Shakkhi Chilo Shirostran
When poetic narration meets history....
I guess most of the readers like I, discovered Shuhan Rizwan through his blogs. His short stories and thought pieces were hot cakes in the prime days of Bangla blogs when most of the bloggers were focused on literary works rather than writing random feel good mundane pieces. What fascinated me most about Shuhan's early writings were his incredible ability to describe mundane activities through poetic narration, within a backdrop of surrealistic landscapes. I was intrigued, like many others when he announced his first novel, and a serious one at that, which promised to provide a portrayal of a highly influential but overshadowed historical figure of Bangladesh's history. The history, the mystery, the political undertone added with Shuhan's writing charisma, who wouldn't be curious?
Let's just talk about some complaints first, before we get to the praising part. The first half of the book, Shakkhi Chilo Shirostran, will seem a bit incoherent to most readers, as the writer sacrificed disbursing more insight onto our protagonist (Tajuddin Ahmad) and what was happening with his life and around him, than revisiting historical moments that don't concern our protagonist directly. Most of these historical moments we experience are by firsthand accounts of lesser characters. Some are fictional characters and some are historical characters that are important to the history no doubt but mostly unrelated to the main characters. I'd like the same historical moments to be seen through the eyes and perspective of Tajuddin and/or people around him at that time. This type of narration breaks the chain of thought and emotion surrounding the building up of the protagonist and loses focus for the reader.

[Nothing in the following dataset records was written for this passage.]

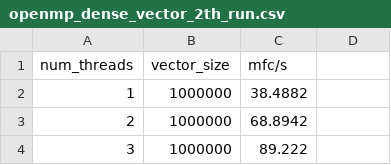
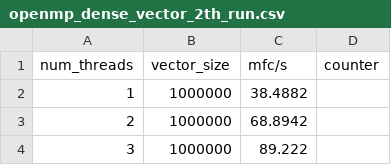
Before and after one commit to tianyi93/hpxMP_performance, a CSV file: tiny_bench/result_dense_vector_marv_noht_201901031459/openmp_dense_vector_2th_run.csv, drawn as a sheet; only a part is shown; the diff names each change by its address in the sheet, - before the commit and + after, or states it on an @@ line.

Commit message:
adding plotted result

```diff
--- a/tiny_bench/result_dense_vector_marv_noht_201901031459/openmp_dense_vector_2th_run.csv
+++ b/tiny_bench/result_dense_vector_marv_noht_201901031459/openmp_dense_vector_2th_run.csv
-D1: (empty)
+D1: counter
```
Also changed, not shown: tiny_bench/result_dense_vector_marv_noht_201811211634/merged_openmp.csv, 6 other files.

The chapters in the first half that focuses on Tajuddin can be roughly divided into two categories, Tajuddin of present (1971 is the present for the book) and Tajuddin of the past (his upbringing) told from the perspectives of people around him. The latter category chapters were a little bit formulaic for my liking. It goes as this, a third person experiences or talks about an act by Tajuddin and the chapter ends with the narrator reflecting upon how great Tajuddin is. I think the writer should've left out the reflection part and trusted his readers to figure out the ruminations for them. It seemed a bit patronizing.
The first half had some major historical characters and days, bits and pieces from their daily lives in 1971 which was fascinating to read, don't get me wrong. But as a reader I would more like to read about historical characters that stayed around Tajuddin. Like his wife Zohra Tajuddin or Syed Nazrul Islam, rather than characters unrelated to Tajuddin's affairs.
The complaints I stated about the first half of Shakkhi Chilo Shirostran seemed immediately answered as the writer delved towards the second half with force and focus.The second half of the book focuses totally on our main character, his day to day life, his struggles. A reader can sprint from the middle of the book to the finish line in a breath as the writer builds up the drama, the mysteries and the tension taut like a bowstring over the last chapters. Especially readers who are unaware of the actual history will definitely have their hearts beating fast, brows sweating, cursing under their breaths and manically shuffling through the pages as they learn more about what unfolds next in this amazing leader's life.
You would want to skip through to the end, to see what happens next but you can't. Shuhan's beautiful phrasing of thoughts, his melodious melancholic descriptions oozes delicacy through his words which will strike beautiful chords in your mind's eardrums, you can't escape it. Some lines are so poetic, that even though you are in a hurry to learn the predicament of the protagonist, you will read it again and again and then maybe jot it down hastily on a napkin to be used in a future facebook status before moving on. And you will definitely do a double take when you eventually learn that this is the writer's first attempt at a novel and first published book.
As a mere average reader, I don't dare dissect the technicality of Shuhan's writings. So I will not walk on that path. But the cliff-hangers, the climaxes to each plight, each dilemma is crafted in a supreme way that will keep you hanging until you fall for the writer, and keep asking for more. The dialogue and conversations between historical characters are painted so exquisitely that even though they are fictional, you would want to believe that's how it went down. Your mind will paint that part of history using the borrowed colours from Shuhan's writings. Though I must admit, the writer carefully avoided more than a fair share of politically controversial parts of the history but you can't have it all, I guess.
Historical fictions are always a pick for me, should be for anyone who is either a history buff or a fiction fan. You learn the history by delving into the body and mind of the characters themselves and see them and yourself in a different light. You reflect on history in a different way, it changes you. To me, that is how a good historical fiction works. And Shakkhi Chilo Shrostran is a good historical fiction, it changed me. Tip of my hat to Shuhan Rizwan, hope he outdoes himself with every other book he writes.